My mum calls me Alex, but my friends have morphed that into Lexy. Why am I here? I’m not sure, I guess I’ll find that out along the way. But here’s a little about me…
About 6 years ago I was 38 years old working in a successful corporate career in financial services. I was doing great, a fab apartment in Bondi, wonderful friends, travel. But I was single and childless and so over the corporate world I was going insane – in a word, miserable. Fed up with internet dating, I’d even started the process of having a baby on my own thanks to the amazing generosity of a very trusting gay friend who was willing to be a donor.
Then – thanks to a last ditch effort on eharmony – along came the lovely and handsome Andy. He managed to convince me that having a baby on my own was a silly idea, and that he wasn’t going anywhere (cue angels singing). But he didn’t want to stay in Sydney a minute longer, he yearned for country life as much as I yearned for a family – I didn’t care where we lived.
The gods smiled upon us and gave us what we wanted. About five years ago, I got knocked up and we bought a 103 acre cattle farm in the Southern Highlands, NSW about 2 hours from Sydney down the Hume Highway. It’s pretty if there’s been enough rain, and it’s cold. Damn cold.
Unfortunately, 103 acres of cattle does not a living make, and we both still have real jobs, Andy with one that requires him to fly away from Monday to Friday.
So here I am: tree-changer, FIFO wife, farm dweller and working mum of a delightful 4yo girl who happens to have life threatening food allergies. If anyone had 6 years ago suggested that I’d be an allergy mum living on a farm with 1 child, a part-time husband, 3 dogs, 55 cattle and 15 or so sheep in cold country, I’d have spat out my flat white in protest. It’s a long way from a swank apartment in Bondi.
You never know where life is going to take you…
Tippi’s Food Allergies
Four years ago my 4 month old exclusively breastfed baby developed horrible, itchy and unsightly eczema on her face. I took her to a GP who gave us a prescription to cortisone and sent us on our way.
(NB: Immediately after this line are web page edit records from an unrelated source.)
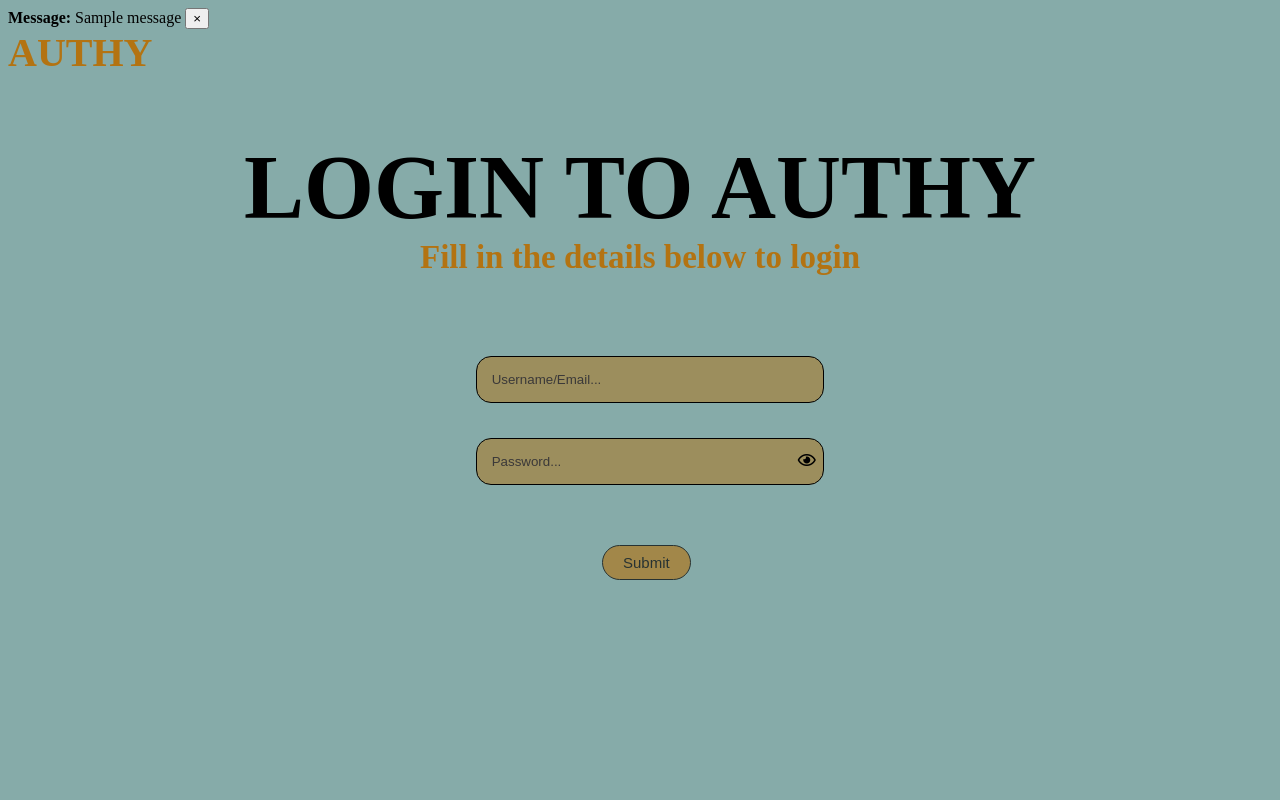
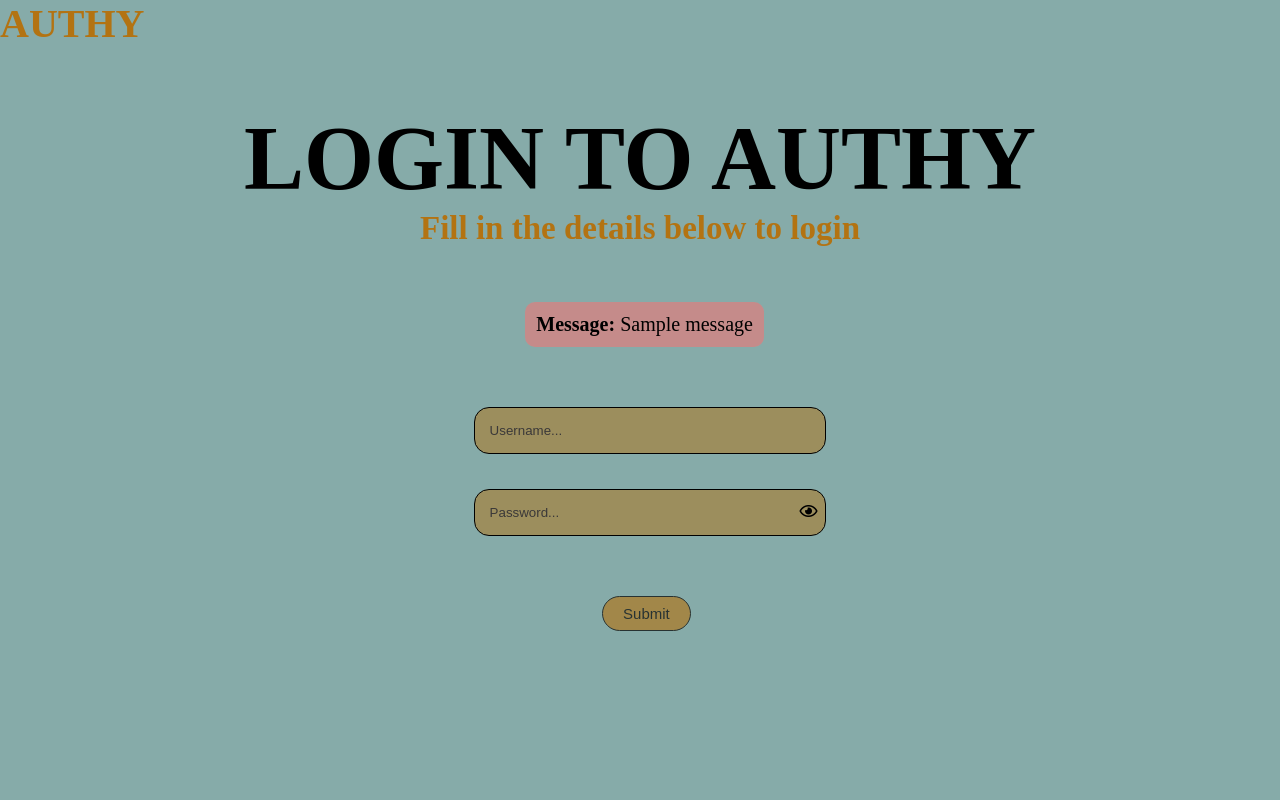
Before and after one commit to Caroline-Mwangi/Authy-System, a Django app: page /login in a window 1280 px wide. Run offline with Django 4.2, Linux system fonts and the light colour scheme; one stand-in notice (Sample message) is shown; some libraries are stand-ins or nearby versions; some web fonts are replaced.

Commit message:
css modifications

```diff
--- a/authentication/views.py
+++ b/authentication/views.py
@@ -48,7 +48,7 @@ def register(request):
         myuser.is_active = False
         myuser.save()
 
-        messages.success(request, "Yaayy! Your Details Has Been Successfully Submitted. Check your email for verification.")
+        messages.success(request, "Yaayy! Your Details Has Been Successfully Submitted. Check your email for verification before you login.")
 
         #Welcome Email
         subject = "Welcome To Authy"
--- a/static/css/login.css
+++ b/static/css/login.css
@@ -1,6 +1,10 @@
 body{
     background-color: #86ABA9;
     font-family: "Fanwood Text";
+    width: 100vw;
+    min-height: 100vh;
+    margin: 0;
+    overflow: hidden;
 }
 
 .logo{
@@ -23,7 +27,7 @@ body{
     text-align: center;
     font-size: 33px;
     margin-top: 0px;
-    margin-bottom: 80px;
+    margin-bottom: 55px;
 }
 
 input{
@@ -68,3 +72,16 @@ i{
     margin-left: -30px;
     cursor: pointer;
 }
+
+.alert{
+    font-size: 20px;
+    text-align: center;
+    margin-bottom: 60px;
+    border: 1px solid transparent;
+    border-radius: 10px;
+    padding: 10px 10px 10px 10px;
+    width: 17%;
+    position: relative;
+    left: 41%;
+    background-color: rgba(241, 119, 119, 0.6);
+}
--- a/templates/authentication/login.html
+++ b/templates/authentication/login.html
@@ -13,22 +13,20 @@
 
     </head>
     <body>
-        {% for message in messages %}
-        <div class="alert alert-{{ message.tags }} alert-dismissible fade show" role="alert">
-            <strong>Message:</strong> {{ message }}
-            <button type="button" class="close" data-dismiss="alert" aria-label="Close">
-            <span aria-hidden="true">&times;</span>
-            </button>
-        </div>
-        {% endfor %}
 
         <h1 class="logo">AUTHY</h1>
         <h1 class="main-head">LOGIN TO AUTHY</h1>
         <h3 class="mini-head">Fill in the details below to login</h3>
 
+        {% for message in messages %}
+        <div class="alert alert-{{ message.tags }} alert-dismissible fade show" role="alert">
+            <strong>Message:</strong> {{ message }}
+        </div>
+        {% endfor %}
+
         <form action="/login" method="post">
         {% csrf_token %}
-            <input type="text" id="uname" name="uname" placeholder="Username/Email...">
+            <input type="text" id="uname" name="uname" placeholder="Username...">
             <br>
 
             <input type="password" id="pass" name="pass" placeholder="Password...">
```
Also changed, not shown: static/css/index.css (+18 -1 lines), static/css/landing.css (+10 -4 lines), static/css/register.css (+18 -1 lines), templates/authentication/index.html (+4 -5 lines), templates/authentication/register.html (+6 -8 lines), db.sqlite3.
Her weight was dropping so I tried to get her onto a formula to supplement my breastmilk.
She wouldn’t take the bottle – she’d suck it then spit out the (cows milk based) formula, and where it spilled over her skin she came up in red, hot hives. To cut a long story short, we eventually found the problem – she was ‘moderately’ allergic to dairy and ‘severely’ allergic to eggs and peanuts. Tree nuts also showed a small reading in the skin prick tests, so they were out too.
The first 2 or 3 years were without a doubt the hardest of years of my life. Words cant explain how hard, frightening and stressful severe food allergies are, especially in the early years when it’s new and our babies are so little. Not even my husband, nor my mum really get just how difficult it was. It was down to me (and husband to a certain extent, but mainly me) to figure out what she can eat and not stuff up. If I messed up, even just a tiny little mistake, anaphylaxis could kill her within 15 minutes. I was paralysed with fear, I didn’t sleep very well in those years and I cried a lot.
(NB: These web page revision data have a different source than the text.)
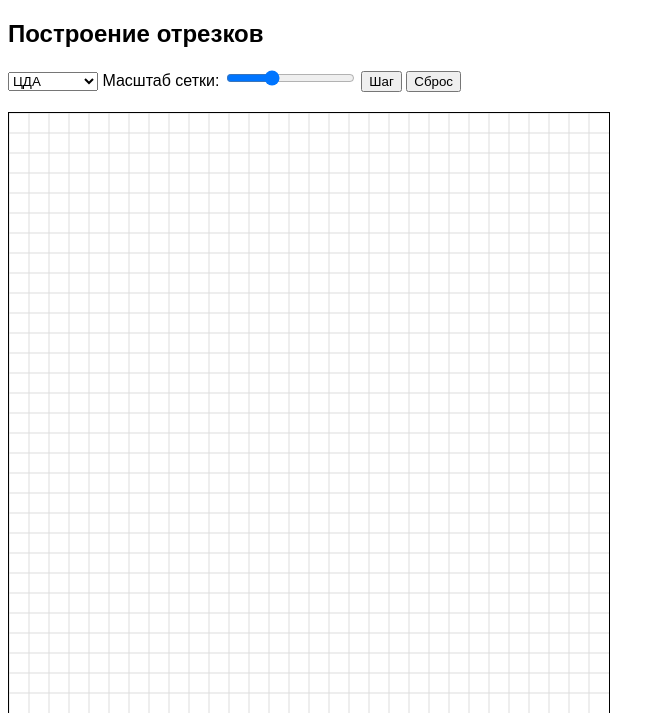
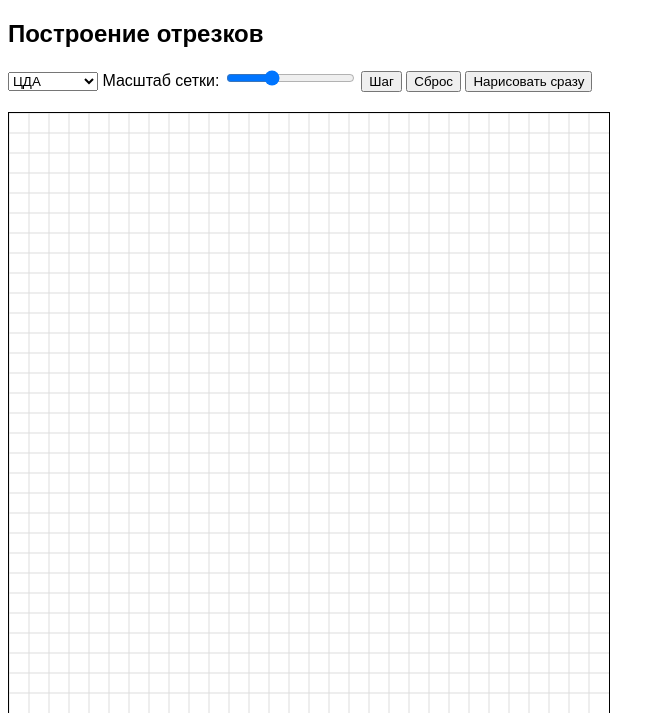
Before and after one commit to FromApollo/GIIS, a Flask app: page / in a window 1280 px wide. Shown: the top 713 px of the page, without its empty margins (0-665 px from the left). Run offline with Flask 3, Linux system fonts and the light colour scheme.

Commit message:
add button drawAll

```diff
--- a/static/main.js
+++ b/static/main.js
@@ -21,6 +21,7 @@ canvas.onclick = e => {
         end = {x, y};
         drawLine();
     }
+    redraw(); // чтобы сразу показать точки
 };
 
 function drawGrid() {
@@ -47,6 +48,19 @@ function drawPixel(x, y, intensity = 1) {
     ctx.fillRect(x * scale, y * scale, scale, scale);
 }
 
+function drawPointMarker(point, color) {
+    ctx.fillStyle = color;
+    ctx.beginPath();
+    ctx.arc(
+        point.x * scale + scale / 2,
+        point.y * scale + scale / 2,
+        scale / 4,
+        0,
+        Math.PI * 2
+    );
+    ctx.fill();
+}
+
 function drawLine() {
     fetch("/draw", {
         method: "POST",
@@ -68,24 +82,34 @@ function drawLine() {
     });
 }
 
+// новая функция для полной отрисовки линии
+function drawAll() {
+    if (!points.length) return;
+    stepIndex = points.length;
+    redraw();
+}
+
 function step() {
     if (stepIndex >= points.length) return;
 
     const p = points[stepIndex];
-    if (p.length === 3)
-        drawPixel(p[0], p[1], p[2]);
-    else
-        drawPixel(p[0], p[1]);
+    drawPixel(p[0], p[1], p[2] || 1);
 
     stepIndex++;
 }
 
 function redraw() {
     drawGrid();
+
+    // отрисовка шагов линии
     for (let i = 0; i < stepIndex; i++) {
         const p = points[i];
         drawPixel(p[0], p[1], p[2] || 1);
     }
+
+    // выделение начальной и конечной точки
+    if (start) drawPointMarker(start, "green");
+    if (end) drawPointMarker(end, "red");
 }
 
 function reset() {
--- a/templates/index.html
+++ b/templates/index.html
@@ -23,6 +23,8 @@
 
     <button onclick="step()">Шаг</button>
     <button onclick="reset()">Сброс</button>
+    <button onclick="drawAll()">Нарисовать сразу</button>
+
 </div>
 
 <canvas id="canvas" width="600" height="600"></canvas>
```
Four years on, managing her allergies are now second nature. They’ve improved substantially too – she’s outgrown dairy, and tree nuts and the egg has reduced to the point where she can tolerate a little egg baked in, say, a cake. She’s a lifer for peanuts, and that is still severe, and mind-blowingly scary, but it does seem a lot easier when you’ve had to deal with something as common as dairy and egg.
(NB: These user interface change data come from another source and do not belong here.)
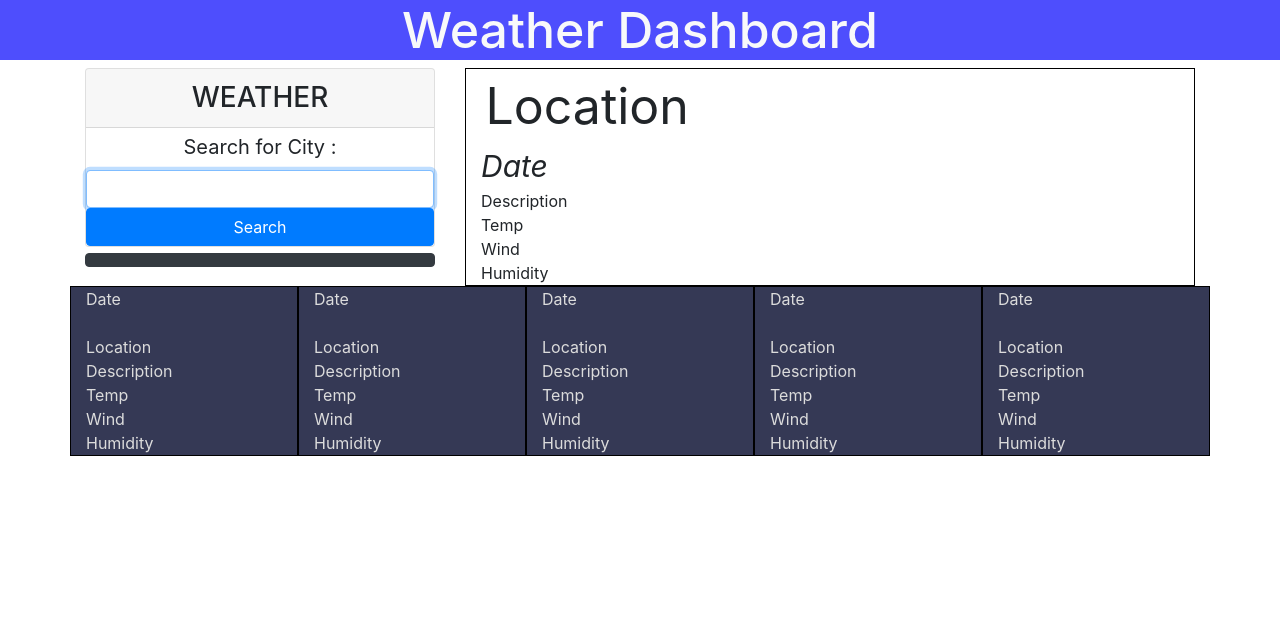
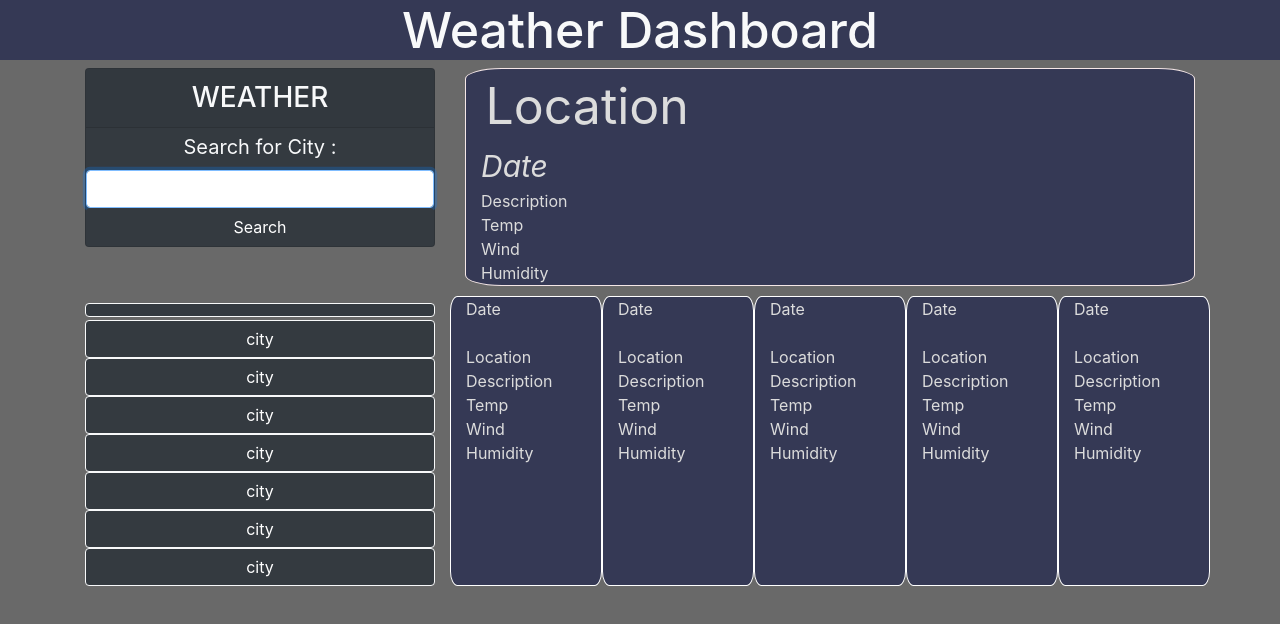
Before and after one commit to dylgrn/weather-dash, a plain HTML site: page index.html in a window 1280 px wide. Drawn offline with nearby package versions, Linux system fonts and the light colour scheme.

Commit message:
added style

```diff
--- a/assets/script.js
+++ b/assets/script.js
@@ -1,4 +1,3 @@
-//var btn2 = document.querySelector('#btn2').value;
 var btn = document.querySelector("#btn");
 var cityS = document.querySelector("#city").value;
 
@@ -6,24 +5,24 @@ btn.addEventListener("click", getWeather)
 btn.addEventListener('click', getFiveDay)
 btn.addEventListener('click', localS)
 btn.addEventListener('click', getlocal)
-//btn2.addEventListener('click', getWeather)
 
 function localS() {
-  var text = document.querySelector('#city')
+  var text = document.querySelector('.text')
   var locS = text;
-  localStorage.setItem('text', locS.value)
+  localStorage.setItem('.text', locS.value)
 }
 
+localS();
+
 function getlocal() {
- let store = localStorage.getItem('text')
- document.querySelector('.history').innerHTML = store;
+ let store = localStorage.getItem('.text');
+ let storeEle = document.querySelector('.history').innerHTML = store;
 }
 
 getlocal();
 
 function getWeather() {
   var cityS = document.querySelector("#city").value;
-  //let histS = document.querySelector('.history').value;
 fetch('https://api.openweathermap.org/data/2.5/weather?q='+ cityS +'&appid=3c90078ac275b2ff619b8d5d48af70ed')
 .then(function(response) {
     return response.json();
--- a/assets/style.css
+++ b/assets/style.css
@@ -1,9 +1,13 @@
+body {
+    background-color: dimgrey;
+}
+
 h1 {
     font-size: 50px;
 }
 
 header {
-    background-color: rgba(38, 38, 253, 0.815);
+    background-color: rgb(53, 57, 85);
 }
 
 .cityN {
@@ -21,11 +25,17 @@ header {
 }
 
 .today {
-    border: black solid 1px;
+    color: gainsboro;
+    border: rgb(245, 231, 231) solid 1px;
+    border-radius: 5%;
+    background-color: rgb(53, 57, 85);
+    margin-bottom: 10px;
 }
 
 .fiveday {
     color: gainsboro;
     background-color: rgb(53, 57, 85);
-    border: black solid 1px;
+    border: white solid 1px;
+    border-radius: 5%;
+    justify-content: space-between;
 }
--- a/index.html
+++ b/index.html
@@ -17,15 +17,13 @@
             <div class="container">
                 <div class="row">
             <div class="col- col-md-4">
-                <div class="card">
+                <div class="card bg-dark text-light">
                     <h3 class="card-header text-uppercase text-center">Weather</h3>
                       <label class="form-text text-center cityN" for="cityname">Search for City :</label>
                       <input id="city" type="text" autofocus="true" class="form-control text"/>
-                      <button id="btn" type="search" class="btn btn-primary col-12">Search</button>
+                      <button id="btn" type="search" class="btn btn-dark col-12">Search</button>
                   </div>
-                  <div class="">
-                      <button id="btn2" class="btn btn-dark col history"></button>
-                  </div>
+
                 </div>
                 <div class="col-12 col-md-8" id="weathernow">
                 <div class="col-12 today">
@@ -45,8 +43,18 @@
             </div>
             </div>
         </div>
-        <div class="container">
+        <div class="container justify-content-between">
             <div class="row row-cols-auto">
+                <div class="col-4">
+                    <button id="btn2" class="btn btn-dark col border-light history">city</button>
+                    <button id="btn2" class="btn btn-dark col border-light history">city</button>
+                    <button id="btn2" class="btn btn-dark col border-light history">city</button>
+                    <button id="btn2" class="btn btn-dark col border-light history">city</button>
+                    <button id="btn2" class="btn btn-dark col border-light history">city</button>
+                    <button id="btn2" class="btn btn-dark col border-light history">city</button>
+                    <button id="btn2" class="btn btn-dark col border-light history">city</button>
+                    <button id="btn2" class="btn btn-dark col border-light history">city</button>
+                </div>
                 <div class="col fiveday">
                     <div class="date2">Date</div>
                     <img src="" alt="" srcset="" id="weather-icon2">
```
So it’s easier, that’s for sure. But we are lucky – some families have a MUCH rougher ride than us. Asthma, eczema, hayfever all come hand in hand, but other than the bit of eczema as a baby, my daughter has dodged that bullet. Some kids have, like, ONE safe food, or develop oral aversion from food making them sick all the time and refuse to eat and have to be fed by tube. Seriously, it’s horrendous.